Second-year medical student Jennifer Tran is the first person in her family to attend college. “Knowing that donors and alumni are helping fund my education makes me feel more connected to MCV and its big intergenerational family. I chose MCV because I felt that it provided me the academic and clinical opportunities I needed to become the best physician for my patients.” Jennifer is the eldest child of Vietnamese refugees, who fled their homeland thirty years ago for a life of freedom and hope. She first became interested in medicine after her grandmother’s death from cardiac arrest. She says, “Her death made me realize that medicine was the one field where I am intricately connected to patients, learning about their lives and helping them in health and sickness.”

I grew up in a primarily low-income Latino immigrant neighborhood, which contrasted to the rest of Arlington, Virginia, an affluent city just minutes away from the nation’s capital. I received B.A. in human biology from the University of Virginia. 

Jennifer Tran

Scholarship Recipient, Class of 2016

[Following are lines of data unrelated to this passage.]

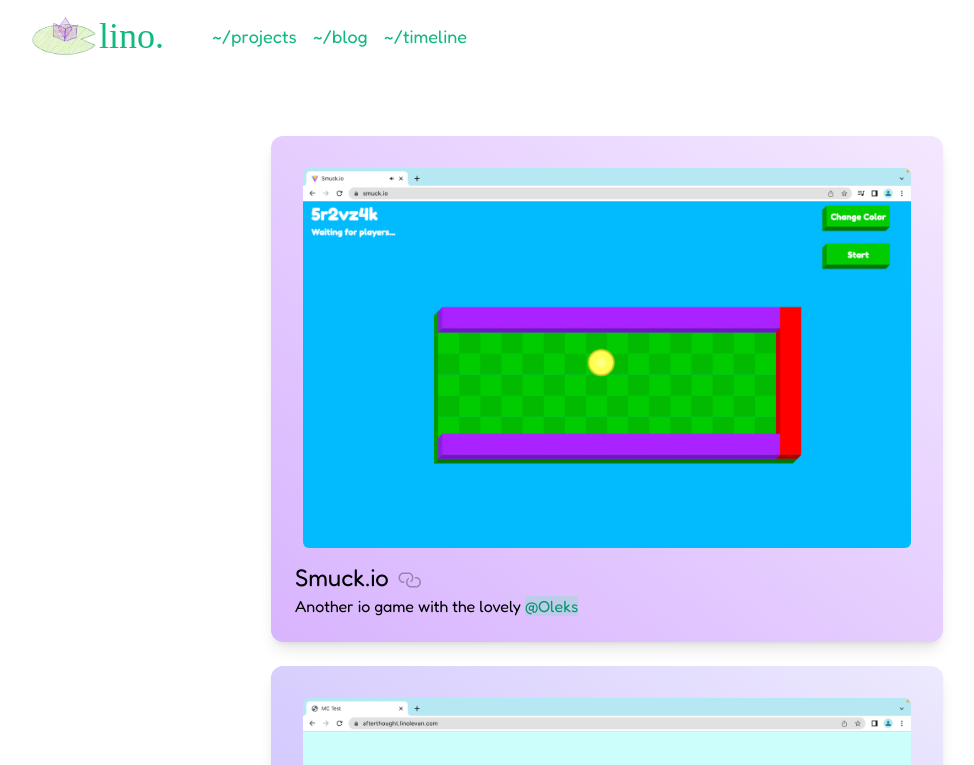
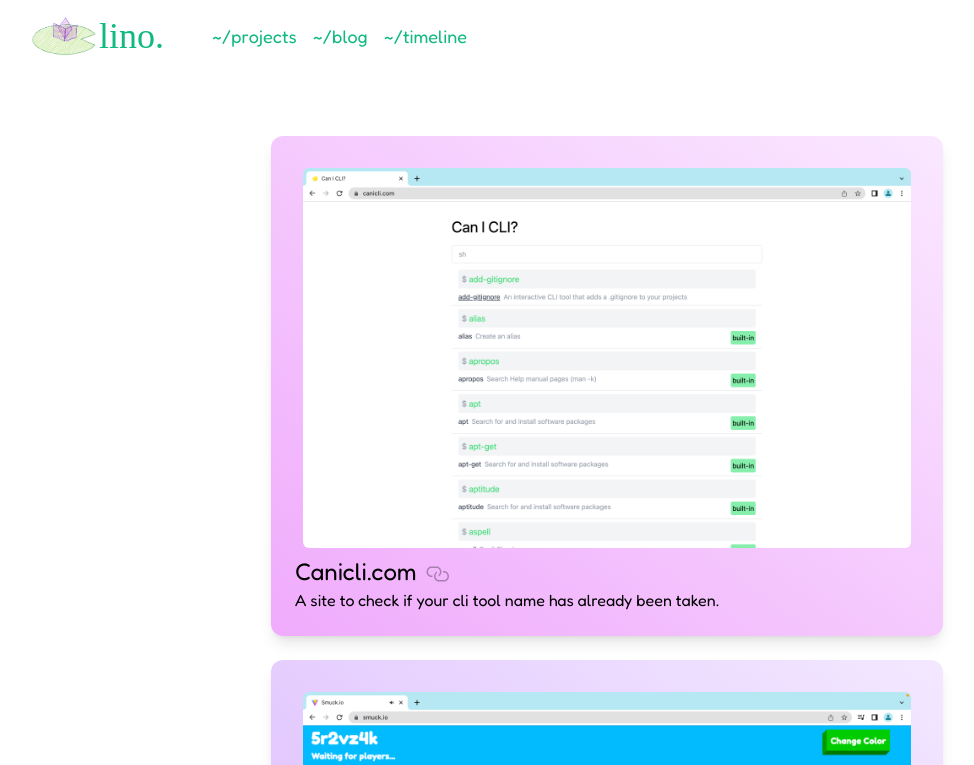
Before and after one commit to lino-levan/old.linolevan.com, a Next.js app: page /projects in a window 1280 px wide. Shown: the top 765 px of the page, without its empty margins (33-1007 px from the left). Built offline with nearby package versions, Linux system fonts and the light colour scheme; a web font is replaced by a local one.

Commit message:
chore: update project list

```diff
--- a/pages/projects.tsx
+++ b/pages/projects.tsx
@@ -21,6 +21,13 @@ const Projects: NextPage = () => {
 
   // for gradient we are going down this list: https://tailwindcss.com/docs/customizing-colors
   const projects: IProject[] = [
+    {
+      name: "Canicli.com",
+      description: "A site to check if your cli tool name has already been taken.",
+      image: "/screenshots/canicli.png",
+      demo: "https://canicli.com",
+      gradient: "from-fuchsia-300 to-fuchsia-100"
+    },
     {
       name: "Smuck.io",
       description: "Another io game with the lovely @Oleks",
```
Also changed, not shown: package.json (+13 -12 lines), public/screenshots/canicli.png (added), 1 other file (tests, documents, lock files or other folders).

During my time as an undergraduate, I became deeply interested in health care disparities and social injustice. I gained a greater understanding about struggles faced by the uninsured and other “have-nots” as a volunteer at a local free clinic. After graduating, I went through the medical school application process, while doing research at the National Institutes of Health as a post baccalaureate Intramural Research Training Award (IRTA) Fellow. Since entering medical school, inspiration from my grandmother and subsequent patient encounters have continued to fuel my passion to become a physician leader.

From the day I came for my interview to my current life as a medical student, I have been continually inspired and motivated by my friends and supportive classmates, who are always willing to help me understand a difficult concept and figure out better ways to learn the material. I value that my classmates and I will always be there for them at every step of our medical training. Moreover, I have been able to connect to faculty members, who have helped me explore different career paths within medicine through mentoring and shadowing. With the I2CRP honors program, I have been able to work with underserved populations in the greater Richmond area and gain a greater understanding of the social ramifications of health disparities.

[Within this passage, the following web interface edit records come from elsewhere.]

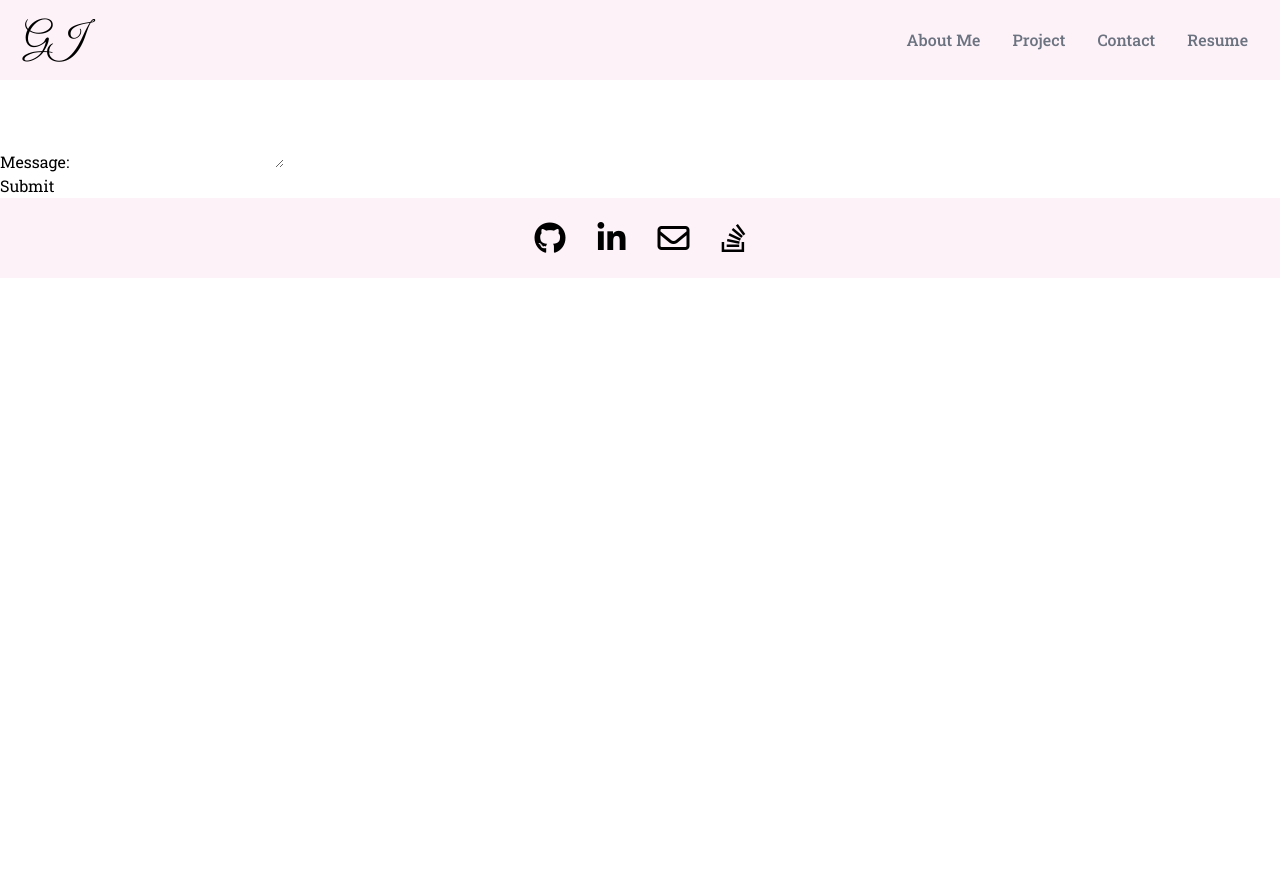
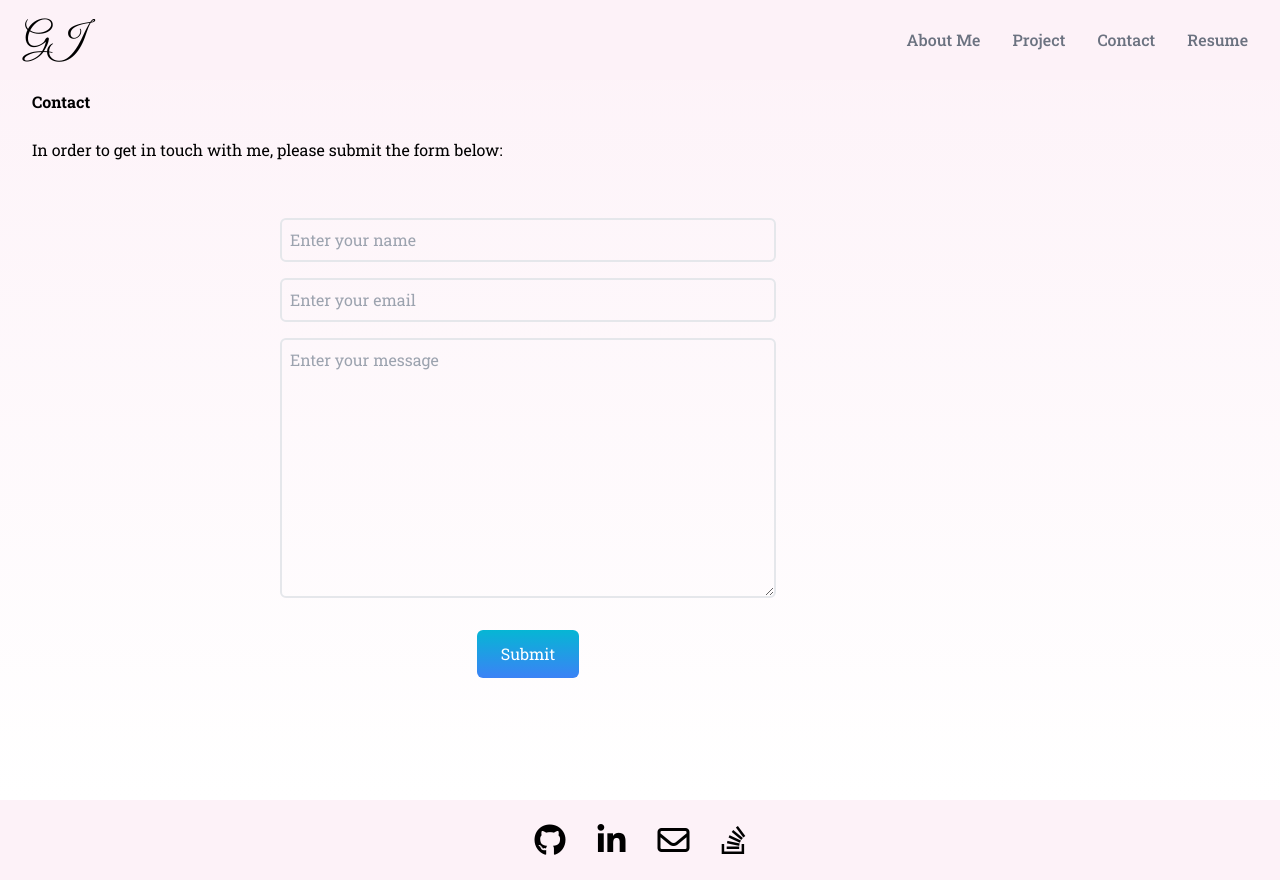
Before and after one commit to Ghazaleh-J/About-Me, a React (Create React App) app: page / in a window 1280 px wide. Both pictures are taken after a click on the item "Contact". Before the commit the page ends 800 px from the top, so only its background shows below. Built offline with nearby package versions, Linux system fonts and the light colour scheme.

Commit message:
working on contact form

```diff
--- a/src/components/Contact.js
+++ b/src/components/Contact.js
@@ -40,42 +40,26 @@ export default function Contact() {
       };
 
       return (
-        <section>
-          <form id="contact-form" onSubmit={handleSubmit}>
-            <div>
-              <label htmlFor="name">Name:</label>
-              <input
-                type="text"
-                name="name"
-                defaultValue={name}
-                onBlur={handleChange}
-              />
+        <div name="contact" className="bg-gradient-to-b  from-pink-50 to-white w-full text-gray h-screen p-4">
+          <div className="flex flex-col p-4 justify-center max-w-screen-lg max-auto h-full">
+            <div className="pb-8">
+              <p className="text4xl font-bold inline">Contact</p>
+              <p className="py-6">In order to get in touch with me, please submit the form below:</p>
             </div>
-            <div>
-              <label htmlFor="email">Email address:</label>
-              <input
-                type="email"
-                name="email"
-                defaultValue={email}
-                onBlur={handleChange}
-              />
+            <div className="flex justify-center items-center">
+              <form className="flex flex-col w-full md:w-1/2" onSubmit={handleSubmit}>
+                <input type="text" name="name" defaultValue={name} onBlur={handleChange} placeholder="Enter your name" className="p-2 bg-transparent border-2 rounded-md focus:outline-none"></input>
+                <input type="text" name="email" defaultValue={email} onBlur={handleChange} placeholder="Enter your email" className="my-4 p-2 bg-transparent border-2 rounded-md focus:outline-none"></input>
+                <textarea name="message" defaultValue={message} onBlur={handleChange} placeholder="Enter your message" rows="10" className="p-2 bg-transparent border-2 rounded-md focus:outline-none"></textarea>
+                 {errorMessage && (
+                  <div>
+                    <p className="error-text">{errorMessage}</p>
+                  </div>
+                 )}
+                <button className="text-white bg-gradient-to-b from-cyan-500 to-blue-500 px-6 py-3 my-8 mx-auto flex item-center rounded-md hover:scale-110 duration-300">Submit</button>
+              </form>
             </div>
-            <div>
-              <label htmlFor="message">Message:</label>
-              <textarea
-                name="message"
-                rows="5"
-                defaultValue={message}
-                onBlur={handleChange}
-              />
-            </div>
-            {errorMessage && (
-              <div>
-                <p className="error-text">{errorMessage}</p>
-              </div>
-            )}
-            <button type="submit">Submit</button>
-          </form>
-        </section>
+          </div>
+        </div>
       );
     }
```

In addition to being part of the International Inner City Rural Preceptorship (I2CRP) honors program, I serve as one of the tour guide directors and volunteer at various free clinics and health fairs. I am also co-president of the Student Family Medicine Association, co-vice president of Asian Pacific American Medical Student Association and secretary of Student National Medical Association on campus. In addition, I also blog about my life as a second-year medical student on the AAMC’s Aspiring Doc Diaries blog.

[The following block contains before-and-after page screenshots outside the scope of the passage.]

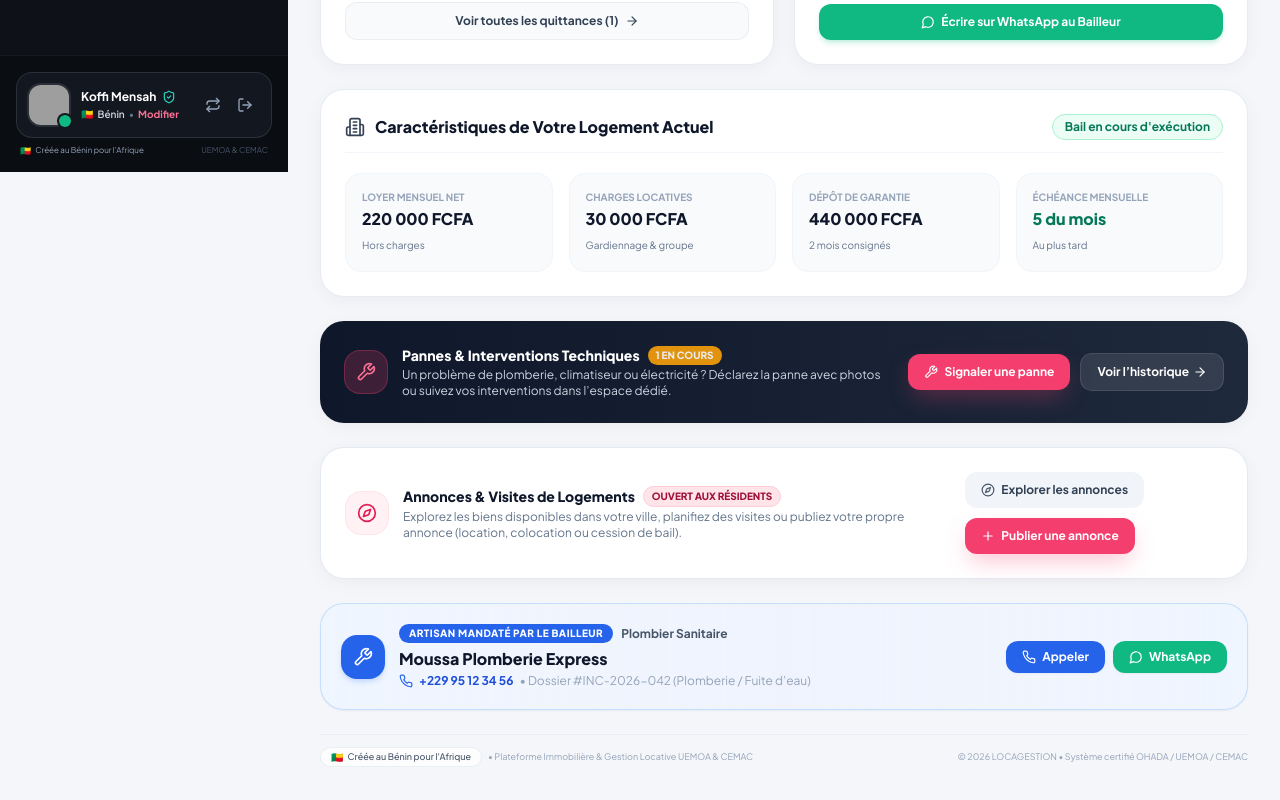
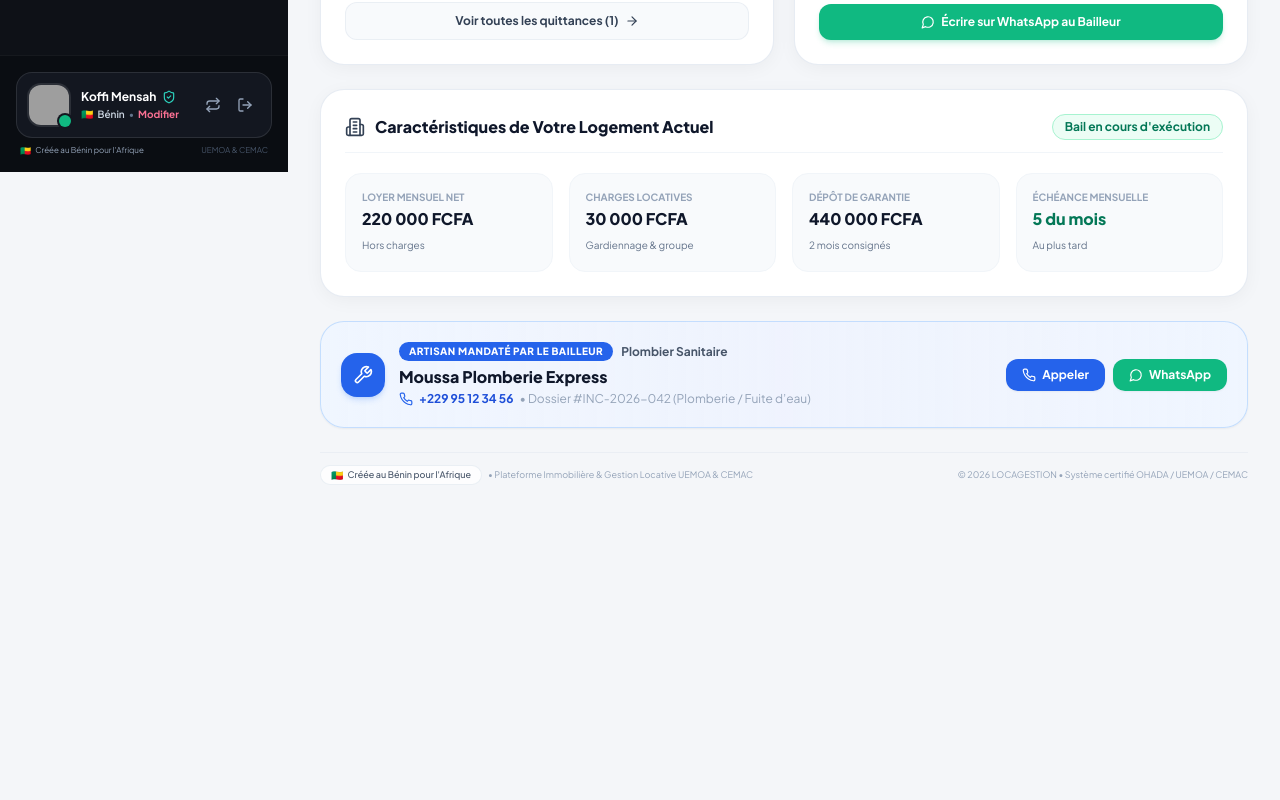
Before and after one commit to monroyoff/LOCAGESTION, a Next.js app: page /portal in a window 1280 px wide. Shown: the part 628-1428 px from the top of the page. After the commit the page ends 1165 px from the top, so only its background shows below. Built offline with nearby package versions, Linux system fonts and the light colour scheme; grey boxes are pictures that could not be loaded.

Commit message:
fix(portal): supprimer les bandeaux Pannes et Annonces de la page accueil du portail

```diff
--- a/src/app/portal/page.tsx
+++ b/src/app/portal/page.tsx
@@ -1132,86 +1132,6 @@ function TenantPortalContent() {
                 </div>
               </div>
 
-              {/* Module Pannes & Interventions (Transféré dans l'espace dédié /incidents) */}
-              <div className="bg-gradient-to-r from-slate-900 to-slate-800 rounded-3xl p-6 text-white shadow-soft flex flex-col sm:flex-row sm:items-center justify-between gap-4">
-                <div className="flex items-center gap-3.5">
-                  <div className="w-11 h-11 rounded-2xl bg-brand-500/20 text-brand-400 flex items-center justify-center shrink-0 border border-brand-500/30">
-                    <Wrench className="w-5 h-5" />
-                  </div>
-                  <div>
-                    <div className="flex items-center gap-2">
-                      <h3 className="font-black text-sm text-white">
-                        Pannes & Interventions Techniques
-                      </h3>
-                      {reportedIncidents.filter((i) => i.status !== 'resolu').length > 0 && (
-                        <span className="text-[10px] font-black uppercase px-2 py-0.5 rounded-full bg-amber-500 text-white animate-pulse">
-                          {reportedIncidents.filter((i) => i.status !== 'resolu').length} en cours
-                        </span>
-                      )}
-                    </div>
-                    <p className="text-xs text-slate-300 mt-0.5">
-                      Un problème de plomberie, climatiseur ou électricité ? Déclarez la panne avec photos ou suivez vos interventions dans l’espace dédié.
-                    </p>
-                  </div>
-                </div>
-
-                <div className="flex items-center gap-2.5 self-start sm:self-auto">
-                  <Link
-                    href="/incidents?action=new"
-                    className="py-2.5 px-4 rounded-xl bg-brand-500 hover:bg-brand-600 text-white text-xs font-bold transition-all shadow-pink-glow flex items-center gap-1.5 cursor-pointer whitespace-nowrap"
-                  >
-                    <Wrench className="w-3.5 h-3.5" />
-                    <span>Signaler une panne</span>
-                  </Link>
-                  <Link
-                    href="/incidents"
-                    className="py-2.5 px-4 rounded-xl bg-white/10 hover:bg-white/20 text-white text-xs font-bold transition-all border border-white/10 flex items-center gap-1 cursor-pointer whitespace-nowrap"
-                  >
-                    <span>Voir l’historique</span>
-                    <ArrowRight className="w-3.5 h-3.5" />
-                  </Link>
-                </div>
-              </div>
-
-              {/* Module Annonces & Visites pour Locataires */}
-              <div className="bg-white rounded-3xl p-6 border border-slate-200/90 shadow-soft flex flex-col sm:flex-row sm:items-center justify-between gap-4">
-                <div className="flex items-center gap-3.5">
-                  <div className="w-11 h-11 rounded-2xl bg-brand-50 text-brand-600 flex items-center justify-center shrink-0 border border-brand-100">
-                    <Compass className="w-5 h-5" />
-                  </div>
-                  <div>
-                    <div className="flex items-center gap-2">
-                      <h3 className="font-black text-sm text-slate-900">
-                        Annonces & Visites de Logements
-                      </h3>
-                      <span className="text-[10px] font-black uppercase px-2 py-0.5 rounded-full bg-brand-100 text-brand-800 border border-brand-200">
-                        Ouvert aux résidents
-                      </span>
-                    </div>
-                    <p className="text-xs text-slate-500 mt-0.5">
-                      Explorez les biens disponibles dans votre ville, planifiez des visites ou publiez votre propre annonce (location, colocation ou cession de bail).
-                    </p>
-                  </div>
-                </div>
-
-                <div className="flex items-center gap-2.5 self-start sm:self-auto flex-wrap">
-                  <Link
-                    href="/listings"
-                    className="py-2.5 px-4 rounded-xl bg-slate-100 hover:bg-slate-200 text-slate-700 text-xs font-bold transition-all flex items-center gap-1.5 cursor-pointer whitespace-nowrap"
-                  >
-                    <Compass className="w-3.5 h-3.5 text-slate-600" />
-                    <span>Explorer les annonces</span>
-                  </Link>
-                  <Link
-                    href="/listings?action=publish"
-                    className="py-2.5 px-4 rounded-xl bg-brand-500 hover:bg-brand-600 text-white text-xs font-bold transition-all shadow-pink-glow flex items-center gap-1.5 cursor-pointer whitespace-nowrap"
-                  >
-                    <Plus className="w-3.5 h-3.5" />
-                    <span>Publier une annonce</span>
-                  </Link>
-                </div>
-              </div>
-
               {/* Artisans mandatés actifs pour le locataire */}
               {reportedIncidents.filter((i) => i.status !== 'resolu' && i.assignedTechnician).length > 0 && (
                 <div className="space-y-3">
```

When I think about the cost of a medical education, I do think that the thousands of dollars of debt is a bit daunting, especially when I start to consider how I will balance paying off my loans and maintaining a comfortable standard of living. At the same time, I don’t let the costs drive my decision and outlook on specialties because I know that as long as I am doing something that fulfills me and enables me to reach my professional goals, the bills will pay themselves eventually.

When I learned that I would receive a scholarship, I was very surprised, but very grateful that someone would want to invest in my future. Annual Fund scholarships are important because they help students like me decrease their loan burden. Knowing that donors and alumni are helping fund my education makes me feel more connected to MCV and its big intergenerational family and I appreciate their support in my newfound path to medicine. I greatly appreciate their generosity in supporting the future generation of doctors!

You can help by making a gift today.